BEGIN MATERIAL FOR THE TASK
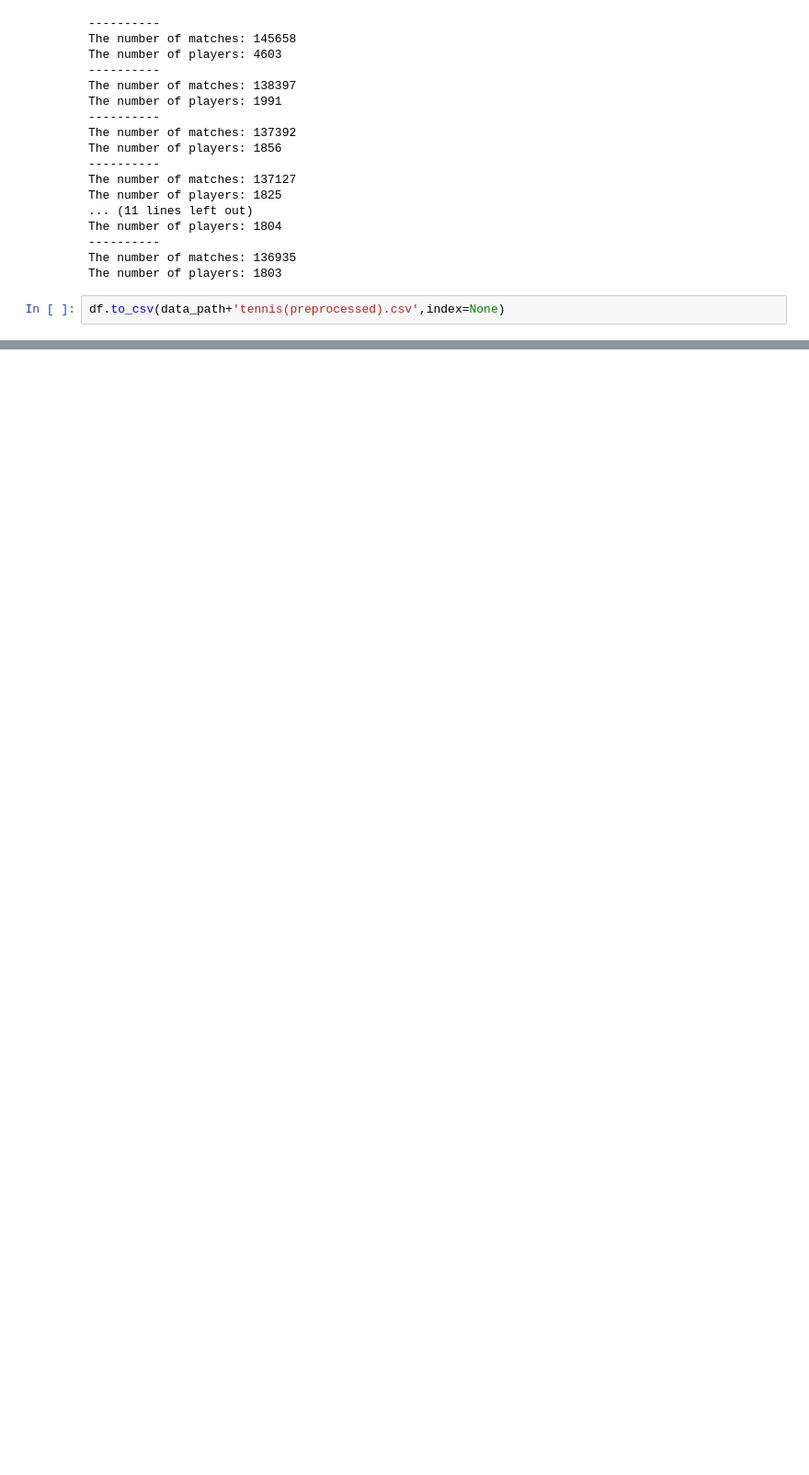
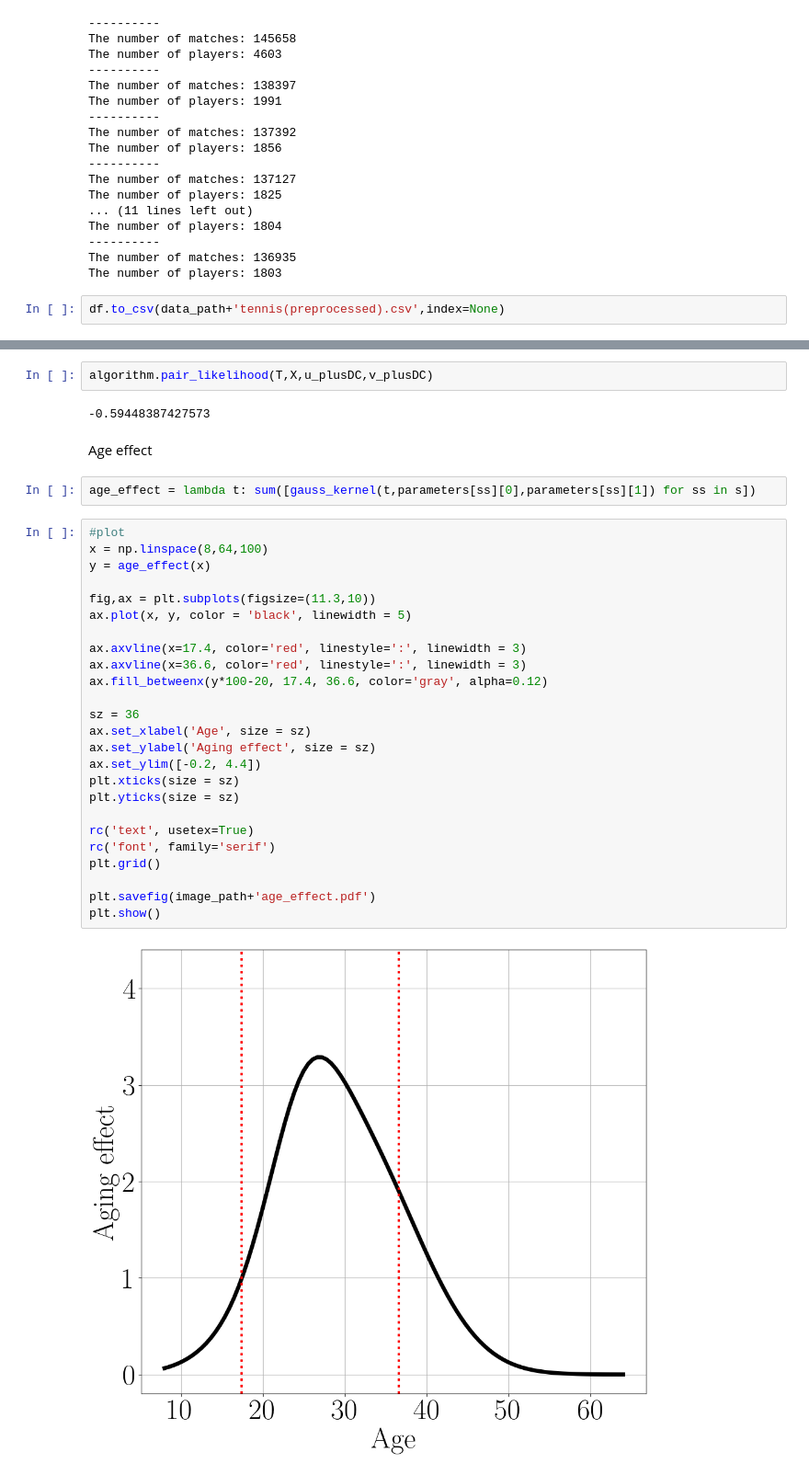
Before and after one commit to PinjunD/Statistical-ranking-with-dynamic-covariate, a Jupyter notebook: tennis.ipynb, the cells around one changed output, grey strips where cells are left out. Shown: that part at 92% size. Drawn from its saved outputs; the diff is of its cells as text; blank space fills up the shorter version.

```diff
--- a/tennis.ipynb
+++ b/tennis.ipynb
@@ -146,0 +196,35 @@ KeyboardInterrupt:
+# %%
+algorithm.pair_likelihood(T,X,u_plusDC,v_plusDC)
+# %% [output]
+-0.59448387427573
+# %% [markdown]
+Age effect
+# %%
+age_effect = lambda t: sum([gauss_kernel(t,parameters[ss][0],parameters[ss][1]) for ss in s])
+# %%
+#plot
+x = np.linspace(8,64,100)
+y = age_effect(x)
+
+fig,ax = plt.subplots(figsize=(11.3,10))
+ax.plot(x, y, color = 'black', linewidth = 5)
+
+ax.axvline(x=17.4, color='red', linestyle=':', linewidth = 3)
+ax.axvline(x=36.6, color='red', linestyle=':', linewidth = 3)
+ax.fill_betweenx(y*100-20, 17.4, 36.6, color='gray', alpha=0.12)
+
+sz = 36
+ax.set_xlabel('Age', size = sz)
+ax.set_ylabel('Aging effect', size = sz)
+ax.set_ylim([-0.2, 4.4])
+plt.xticks(size = sz)
+plt.yticks(size = sz)
+
+rc('text', usetex=True)
+rc('font', family='serif')
+plt.grid()
+
+plt.savefig(image_path+'age_effect.pdf')
+plt.show()
+# %% [output]
+[figure, added]
```
Also changed, not shown: parts of 16 cells of this notebook, 19 other files.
END MATERIAL FOR THE TASK
- [INSTRUCTIONS FOR THE TASK]: Search the entries for "tennis" and show every line that has it.

- [REPLY]:
Before and after one commit to PinjunD/Statistical-ranking-with-dynamic-covariate, a Jupyter notebook: tennis.ipynb, the cells around one changed output, grey strips where cells are left out. Shown: that part at 92% size. Drawn from its saved outputs; the diff is of its cells as text; blank space fills up the shorter version.
--- a/tennis.ipynb
+++ b/tennis.ipynb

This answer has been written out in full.